In the first stage, two concentric circles, (sometimes known as the ‘Double Bluestone Circle’), of 80 ‘bluestone’ (dolorite, rhyolite and tuff) pillars were erected at the centre of the monument, with a main entrance to the North East. These bluestones, weighing about 4 tons each, originate in the Preseli Hills, in Pembrokeshire, south-west Wales, and were probably transported from there to Salisbury Plain over a route at least 185 miles long (see the chapter on Preseli). Apart from the bluestones, a 16.4 foot long greenish sandstone slab, now known as the Altar Stone, was brought to Stonehenge from somewhere between Kidwelly, near Milford Haven on the coast to the south of the Preseli Hills and Abergavenny, in southeast Wales.
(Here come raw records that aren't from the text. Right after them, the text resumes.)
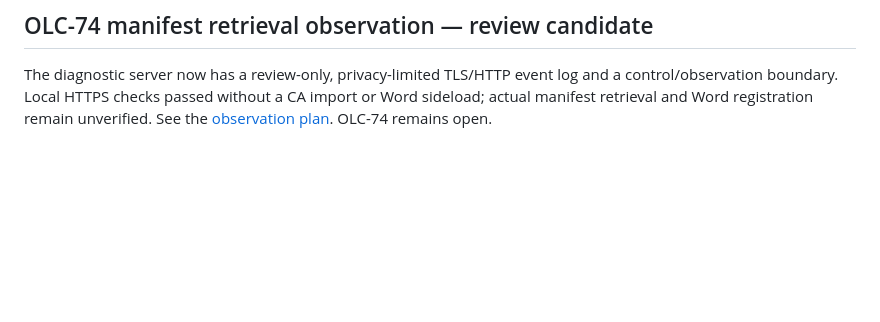
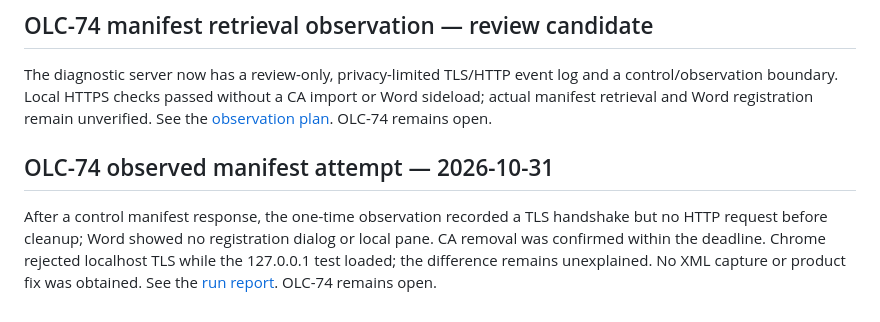
Before and after one commit to OpenLegalCore/olc-word-connector, a Markdown page: docs/STATUS.md, the part around the change. Rendered like a GitHub page; blank space fills up the shorter version.

Commit message:
docs: record observed Word manifest attempt

```diff
--- a/docs/STATUS.md
+++ b/docs/STATUS.md
@@ -370,3 +370,14 @@ log and a control/observation boundary. Local HTTPS checks passed without a CA
 import or Word sideload; actual manifest retrieval and Word registration remain
 unverified. See the [observation plan](evidence/olc74-readonly-sideload-review/PLAN.md).
 OLC-74 remains open.
+
+
+## OLC-74 observed manifest attempt — 2026-10-31
+
+After a control manifest response, the one-time observation recorded a TLS
+handshake but no HTTP request before cleanup; Word showed no registration
+dialog or local pane. CA removal was confirmed within the deadline. Chrome
+rejected localhost TLS while the 127.0.0.1 test loaded; the difference remains
+unexplained. No XML capture or product fix was obtained. See the [run
+report](evidence/olc74-readonly-sideload-review/RUN-20261031-OBSERVED.md).
+OLC-74 remains open.
```
Also changed, not shown: 1 other file.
It is thought that that the north eastern entrance to the enclosure was remodelled during Phase III so that it precisely aligned with the midsummer sunrise and midwinter sunset of the period. Outside this entrance another feature, known as the Avenue, was added to the Stonehenge landscape. The Avenue (probably a ceremonial pathway) consists of a parallel pair of ditches and banks stretching for 1.5 miles from Stonehenge down to the River Avon. It had previosuly been thought that around 2,400 BCE the bluestones were dug up and replaced by enormous sarsen blocks brought from a quarry around 24 miles to the north on the Marlborough Downs.
However, recent work lead by Mike Parker Pearson, Professor of Archaeology at the University of Sheffield has suggested redating the sarsen phase to 2640-2480 BCE, which would obviously affect the chronology of the site significantly. Thirty of these huge sarsens, each around 13.5 feet high, 7 feet wide and weighing around 25 tons, were set up in a 98 foot diameter circle. On top of these were placed smaller sarsen lintels (horizontal stones) spanning the tops and held in place by ‘mortice and tenon’ joints. Within this sarsen circle a horse-shoe shaped setting of 15 more sarsens, making five trilithons (two large stones set upright to support a third on their top) was erected. Somewhere between 2280 and 1900 BCE, the blue stones were re-erected and arranged at least three times, finally forming an inner circle and horseshoe between the sarsen circle and the trilithons, mirroring the two arrangements of sarsen stones. This arrangement is essentially the monument that we see the remains of today.
Between 2030 and 1520 BCE a double ring of oblong pits, known as the Y and Z holes, were dug outside the outermost sarsen circle, possibly to take another setting of stones. However, there is no evidence that the holes ever held stones or wooden posts and they were eventually allowed to silt up naturally. The Y and Z holes seem to mark the end of significant activity at the site and after c. 1520 BCE there was no further construction at Stonehenge, and the monument appears to have been abandoned.
But why was Stonehenge built and was was it used for? As mentioned above, the monument certainly functioned as a cremation cemetery early in its history, probably for the burial of elite members of clans or prominent local families. The presence of a number of burials around Stonehenge which exhibit signs of trauma or deformity have suggested to some researchers, among them Professor Timothy Darvill of Bournemouth University, that the monument was a place of healing, akin to a prehistoric Lourdes. Other researchers, such as Professor Mike Parker Pearson, head of the Stonehenge Riverside Project at the University of Sheffield, believe that Stonehenge functioned as the domain of the dead in a ritual landscape that involved sacred processions to the nearby henge monument of Durrington Walls.
But it would be wrong to attempt to define a single use for Stonehenge. The function of the monument probably changed many times over its 1500 year history as different peoples came and went in the surrounding landscape, and the nature of society changed irrevocably from the Neolithic to the Bronze Age.